BY admission of the Turkish Cypriot leader, the Turkish side’s sole aim is to formally partition the island through the establishment of two separate states, Nicosia said.
The government denounced Mehmet Ali Talat’s policy of reunification based on a “partnership of two constituent states”.
“Mr. Talat wants to absolve himself of the July 8 agreement because he seeks a two-state solution,” said Government Spoke-sman Vasilis Palmas.
“He (Talat) may speak of reunification, but what he means and he clearly says so is that two states will form a loose partnership that over the course of time would possibly evolve into a federation.”
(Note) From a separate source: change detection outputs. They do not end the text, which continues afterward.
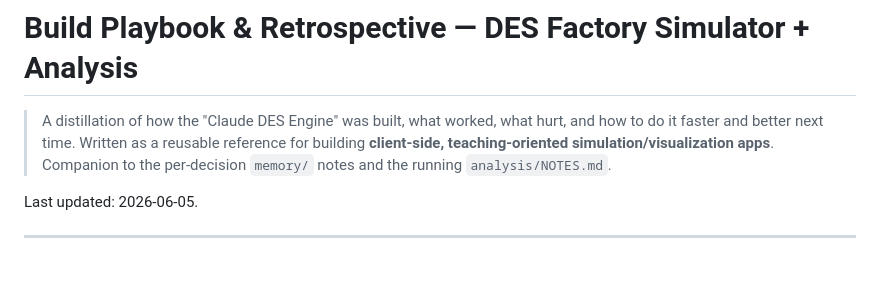
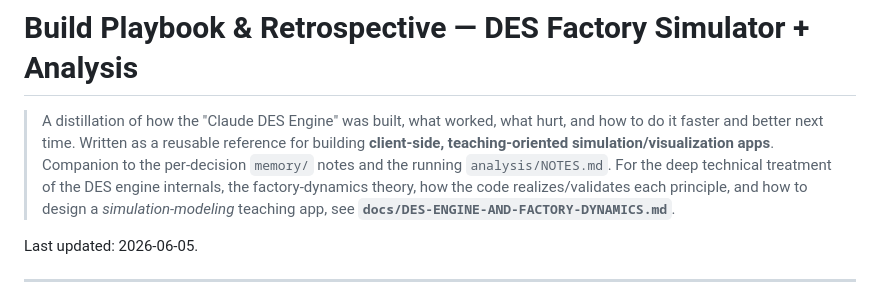
Before and after one commit to EMNI-stack/Claude-DES-engine-ENV, a Markdown page: docs/BUILD-PLAYBOOK.md, the part around the change. GitHub-like rendering; blank space fills up the shorter version.

```diff
--- a/docs/BUILD-PLAYBOOK.md
+++ b/docs/BUILD-PLAYBOOK.md
@@ -4,6 +4,9 @@
 > and how to do it faster and better next time. Written as a reusable reference for
 > building **client-side, teaching-oriented simulation/visualization apps**.
 > Companion to the per-decision `memory/` notes and the running `analysis/NOTES.md`.
+> For the deep technical treatment of the DES engine internals, the factory-dynamics theory,
+> how the code realizes/validates each principle, and how to design a *simulation-modeling*
+> teaching app, see **`docs/DES-ENGINE-AND-FACTORY-DYNAMICS.md`**.
 
 Last updated: 2026-06-05.
 
```
Also changed, not shown: docs/DES-ENGINE-AND-FACTORY-DYNAMICS.md (added, +354 -0 lines).
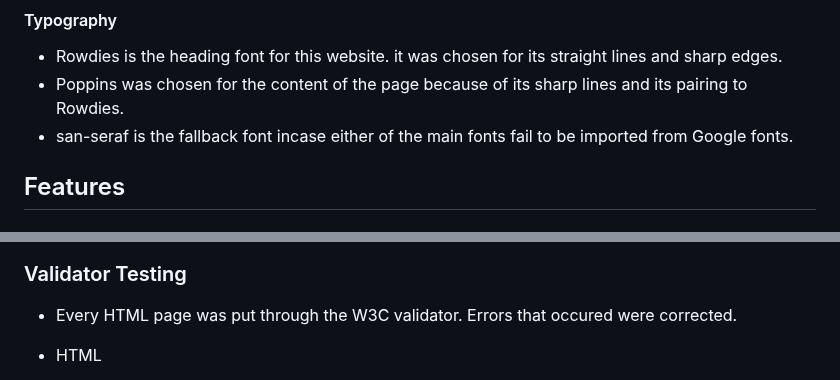
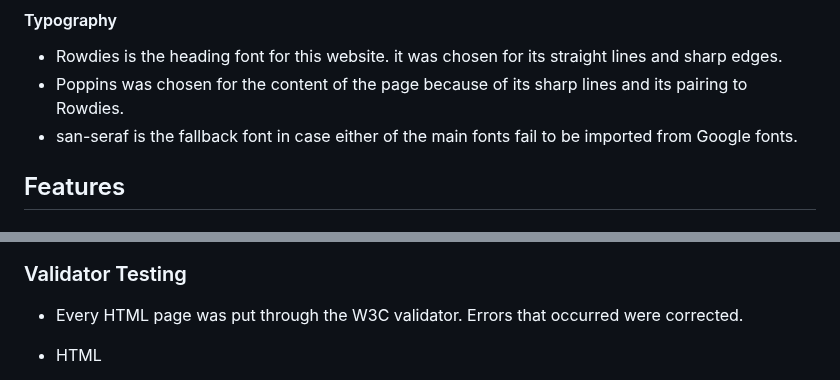
Before and after one commit to NinoFVal/HTML-CSS-Project, a Markdown page: README.md, 2 parts joined by grey strips. GitHub-like rendering.

```diff
--- a/README.md
+++ b/README.md
@@ -47,7 +47,7 @@ Yup Yoga is hoping to a bring a wide variety of yoga classes to people who are l
 
 - Rowdies is the heading font for this website. it was chosen for its straight lines and sharp edges.
 - Poppins was chosen for the content of the page because of its sharp lines and its pairing to Rowdies.
-- san-seraf is the fallback font incase either of the main fonts fail to be imported from Google fonts.
+- san-seraf is the fallback font in case either of the main fonts fail to be imported from Google fonts.
 
 ## Features
 
@@ -143,7 +143,7 @@ Yup Yoga is hoping to a bring a wide variety of yoga classes to people who are l
 
 ### Validator Testing
 
-- Every HTML page was put through the W3C validator. Errors that occured were corrected.
+- Every HTML page was put through the W3C validator. Errors that occurred were corrected.
 - HTML
   - [W3C validator] <https://validator.w3.org/>
   ![HTML Validator results](https://github.com/NinoFVal/HTML-CSS-Project/blob/main/media/html%20validator.png)
```
Also changed, not shown: other parts of README.md (+7 -7 lines).
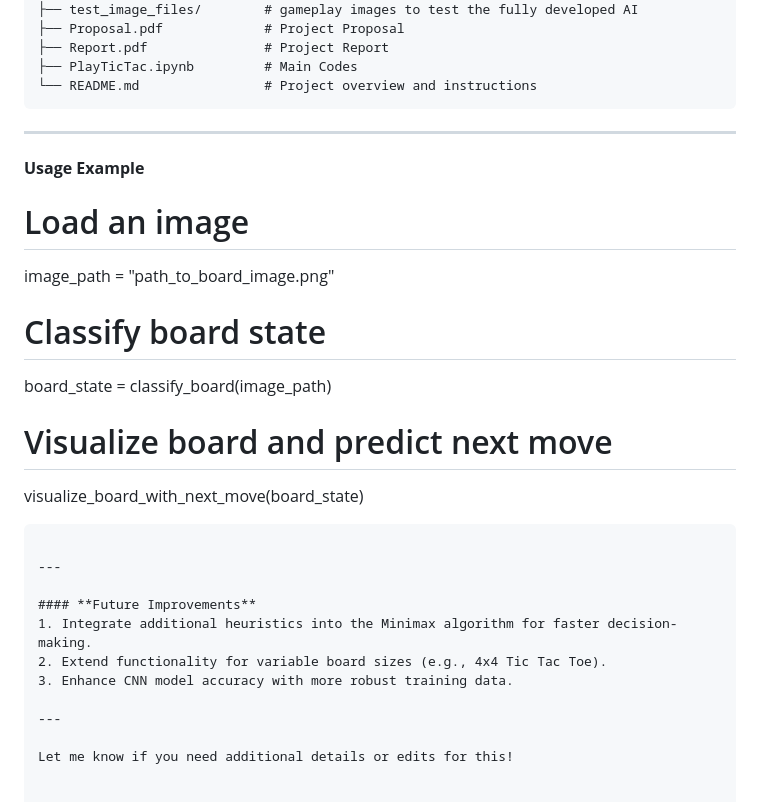
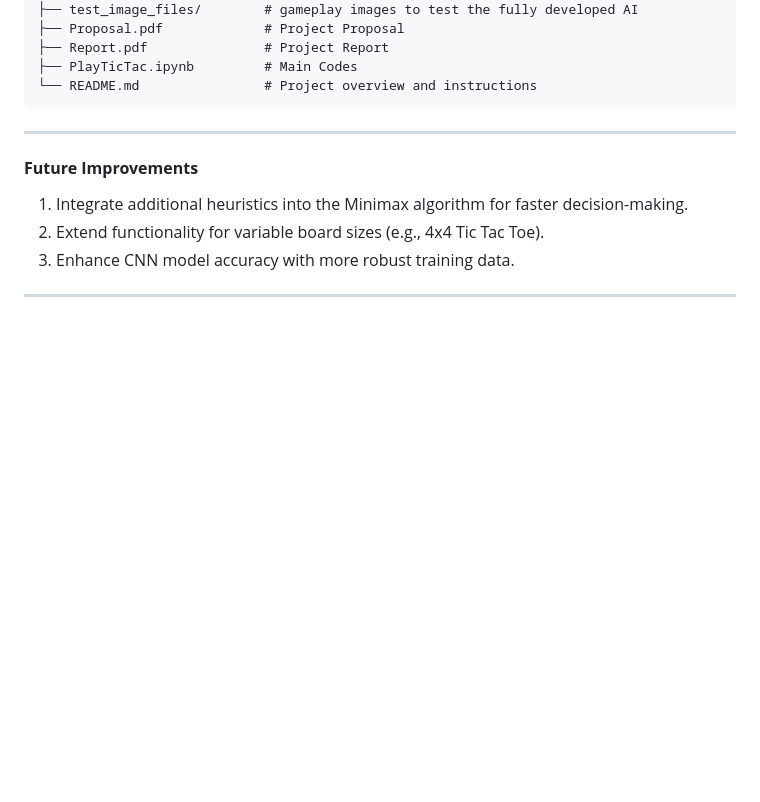
Before and after one commit to Malachi216/TicTacBot, a Markdown page: README.md, the part around the change. GitHub-like rendering; blank space fills up the shorter version.

````diff
--- a/README.md
+++ b/README.md
@@ -86,19 +86,6 @@ This project implements a system to classify Tic Tac Toe board states from image
 └── README.md                # Project overview and instructions
 ```
 
----
-
-#### **Usage Example**
-
-# Load an image
-image_path = "path_to_board_image.png"
-
-# Classify board state
-board_state = classify_board(image_path)
-
-# Visualize board and predict next move
-visualize_board_with_next_move(board_state)
-```
 
 ---
 
@@ -108,5 +95,3 @@ visualize_board_with_next_move(board_state)
 3. Enhance CNN model accuracy with more robust training data.
 
 ---
-
-Let me know if you need additional details or edits for this!
````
In an interview he granted to Phileleftheros, Talat said he envisages a loose partnership between two constituent states based on the “political equality of two peoples”.
He said a looser arrangement at the start would be best because the Greek Cypriot and Turkish Cypriot “peoples” don’t fully trust each other.
Palmas said Talat is also trying to shirk his responsibility in implementing the July 8 agreement that he signed up to.
The agreement foresees the creation of committees on from both sides to tackle both day-to-day and core Cyprus issues in order to prepare the ground for a return to full-fledged peace talks.
“He (Talat) wants to abandon the process because with (it’s) implementation, conditions are created for a substantial dialogue on promoting a mutually acceptable solution,” said Palmas.
With the Annan Plan long defunct, Nicosia wants a reworked settlement framework that won’t devolve a hoped-for federated state with a stronger central government into a looser, two-state arrangement.
Nicosia fears that would hamper the inner workings of government, invite foreign meddling and ultimately spell the collapse of the new administration.
In his interview, Talat also claimed that the Turkish military occupation of the island’s northern third no longer contravenes international law after the April, 2004 Annan Plan referendums.
Palmas blasted Talat for a “completely arbitrary and mistaken” interpretation that Turkish Cypriot approval of the UN blueprint absolved the Turkish army of wrongdoing.
“Nowhere in international law do you find anything to support that interpretation. The Annan Plan foresaw its approval by both sides for it to be valid, otherwise it would have no legal validity nor would it set a precedent,” said Palmas.
Condemnation for Talat’s words came swiftly from political leaders including Presidential hopeful Ioannis Kasoulides.
“Reading Mr Talat’s interview it’s obvious that the Turkish side over the last five years has been laying the foundations for the creation of two states in Cyprus,” said Kasoulides.
The ex-Foreign Minister also criticised the government for doing nothing to thwart such an outcome and to rid the island of the occupation.
Nicos Katsourides, spokesman for presidential candidate and Akel Chief Demetris Christofias, express regret over Talat’s remarks in the interview.
Katsourides said the Turkish Cypriot leader’s position are “a complete distortion” of UN decisions on Cyprus, as well as the two high-level agreements of 1977 and 1979, as well as the July 8 agreement.
Edek leader Yiannakis Omirou said with the interview, Talat “fully revealed his partitionist aims” and his complete subjugation to Ankara and its policy line.
“The two states that would enter into a new partnership are indisputable evidence of Talat’s insistence on a partitionist solution in the guise of confederation,” said Omirou.